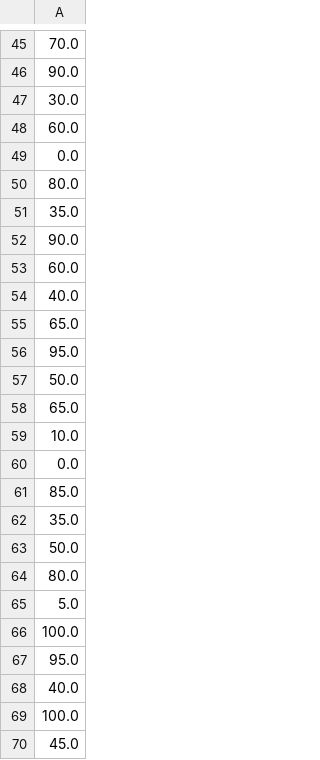
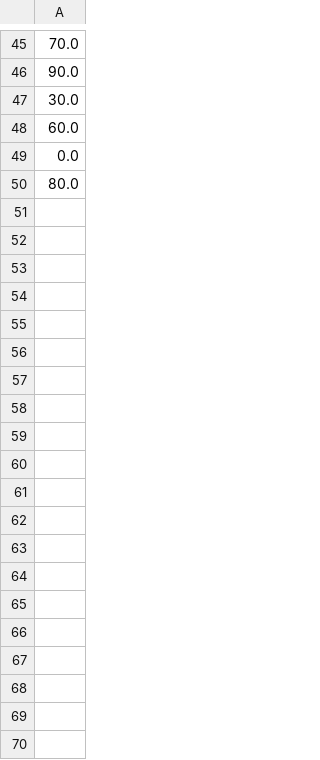
Before and after one commit to Inteli-College/2024-T0002-EC09-G02, a CSV file: src/simulador/generic_sensor/src/data/data.csv, drawn as a sheet; only a part is shown, gaps mark what is left out; the diff covers the shown part only; the diff names each change by its address in the sheet, - before the commit and + after, or states it on an @@ line.

```diff
--- a/src/simulador/generic_sensor/src/data/data.csv
+++ b/src/simulador/generic_sensor/src/data/data.csv
-row 51: 35.0
-row 52: 90.0
-row 53: 60.0
-row 54: 40.0
-row 55: 65.0
-row 56: 95.0
-row 57: 50.0
-row 58: 65.0
-row 59: 10.0
-row 60: 0.0
-row 61: 85.0
-row 62: 35.0
-row 63: 50.0
-row 64: 80.0
-row 65: 5.0
-row 66: 100.0
-row 67: 95.0
-row 68: 40.0
-row 69: 100.0
-row 70: 45.0
```
Also changed, not shown: 30 removed rows elsewhere in this file, 15 other files.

------

» Task prompt: Write out the data precisely as given, excluding the pictures.

» Exercise response:
Before and after one commit to Inteli-College/2024-T0002-EC09-G02, a CSV file: src/simulador/generic_sensor/src/data/data.csv, drawn as a sheet; only a part is shown, gaps mark what is left out; the diff covers the shown part only; the diff names each change by its address in the sheet, - before the commit and + after, or states it on an @@ line.

```diff
--- a/src/simulador/generic_sensor/src/data/data.csv
+++ b/src/simulador/generic_sensor/src/data/data.csv
-row 51: 35.0
-row 52: 90.0
-row 53: 60.0
-row 54: 40.0
-row 55: 65.0
-row 56: 95.0
-row 57: 50.0
-row 58: 65.0
-row 59: 10.0
-row 60: 0.0
-row 61: 85.0
-row 62: 35.0
-row 63: 50.0
-row 64: 80.0
-row 65: 5.0
-row 66: 100.0
-row 67: 95.0
-row 68: 40.0
-row 69: 100.0
-row 70: 45.0
```
Also changed, not shown: 30 removed rows elsewhere in this file, 15 other files.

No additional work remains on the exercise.